START Exercise materials

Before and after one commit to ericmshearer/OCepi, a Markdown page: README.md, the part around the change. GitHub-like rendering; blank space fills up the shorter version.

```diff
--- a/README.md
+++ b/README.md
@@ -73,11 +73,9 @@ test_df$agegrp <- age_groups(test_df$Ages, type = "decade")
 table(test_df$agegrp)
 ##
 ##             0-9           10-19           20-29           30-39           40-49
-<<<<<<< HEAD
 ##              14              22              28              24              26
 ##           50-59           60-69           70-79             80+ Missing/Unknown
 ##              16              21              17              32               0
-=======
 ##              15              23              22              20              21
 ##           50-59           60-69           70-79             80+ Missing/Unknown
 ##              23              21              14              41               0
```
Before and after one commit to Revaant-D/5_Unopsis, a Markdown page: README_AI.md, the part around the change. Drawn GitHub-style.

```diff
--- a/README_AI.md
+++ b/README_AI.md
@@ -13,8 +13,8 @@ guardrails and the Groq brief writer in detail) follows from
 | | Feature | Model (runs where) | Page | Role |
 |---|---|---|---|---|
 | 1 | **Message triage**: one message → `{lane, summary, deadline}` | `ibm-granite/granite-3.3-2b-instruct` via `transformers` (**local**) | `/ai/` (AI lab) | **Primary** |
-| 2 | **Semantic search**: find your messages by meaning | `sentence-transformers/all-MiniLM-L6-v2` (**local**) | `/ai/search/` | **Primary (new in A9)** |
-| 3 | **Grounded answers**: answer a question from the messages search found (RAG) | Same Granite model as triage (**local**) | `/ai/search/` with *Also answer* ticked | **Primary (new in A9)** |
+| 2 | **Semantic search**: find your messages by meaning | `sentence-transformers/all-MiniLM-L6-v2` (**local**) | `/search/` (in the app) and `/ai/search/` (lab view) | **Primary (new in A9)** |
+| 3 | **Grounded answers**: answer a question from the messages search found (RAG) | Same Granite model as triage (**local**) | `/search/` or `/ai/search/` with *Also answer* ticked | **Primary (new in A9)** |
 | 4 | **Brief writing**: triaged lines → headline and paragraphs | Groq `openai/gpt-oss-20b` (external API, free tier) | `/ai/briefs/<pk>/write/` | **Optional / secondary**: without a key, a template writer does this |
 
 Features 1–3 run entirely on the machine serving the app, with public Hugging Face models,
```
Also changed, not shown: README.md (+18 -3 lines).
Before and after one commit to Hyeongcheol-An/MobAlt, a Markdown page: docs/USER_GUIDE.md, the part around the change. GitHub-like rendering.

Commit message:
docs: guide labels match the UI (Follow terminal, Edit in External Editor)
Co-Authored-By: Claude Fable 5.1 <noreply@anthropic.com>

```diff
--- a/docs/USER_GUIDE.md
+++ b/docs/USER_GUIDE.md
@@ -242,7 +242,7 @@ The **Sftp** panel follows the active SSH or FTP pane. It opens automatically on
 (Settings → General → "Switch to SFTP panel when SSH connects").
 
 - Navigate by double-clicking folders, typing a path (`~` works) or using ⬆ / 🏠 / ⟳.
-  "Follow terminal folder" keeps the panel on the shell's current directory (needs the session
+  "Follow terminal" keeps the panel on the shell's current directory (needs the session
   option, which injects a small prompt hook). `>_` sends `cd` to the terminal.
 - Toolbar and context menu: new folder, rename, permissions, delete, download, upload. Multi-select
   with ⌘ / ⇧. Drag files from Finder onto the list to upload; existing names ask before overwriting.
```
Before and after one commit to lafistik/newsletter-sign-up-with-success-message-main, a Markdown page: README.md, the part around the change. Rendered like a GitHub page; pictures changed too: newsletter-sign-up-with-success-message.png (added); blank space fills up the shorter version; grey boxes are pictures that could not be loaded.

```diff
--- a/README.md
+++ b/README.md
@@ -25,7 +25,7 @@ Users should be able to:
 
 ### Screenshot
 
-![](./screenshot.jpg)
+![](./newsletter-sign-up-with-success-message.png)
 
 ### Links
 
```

END Exercise materials

■ Requirement: Using the material, count every line where the word "Primary" appears and give only the number.

■ Solution: 5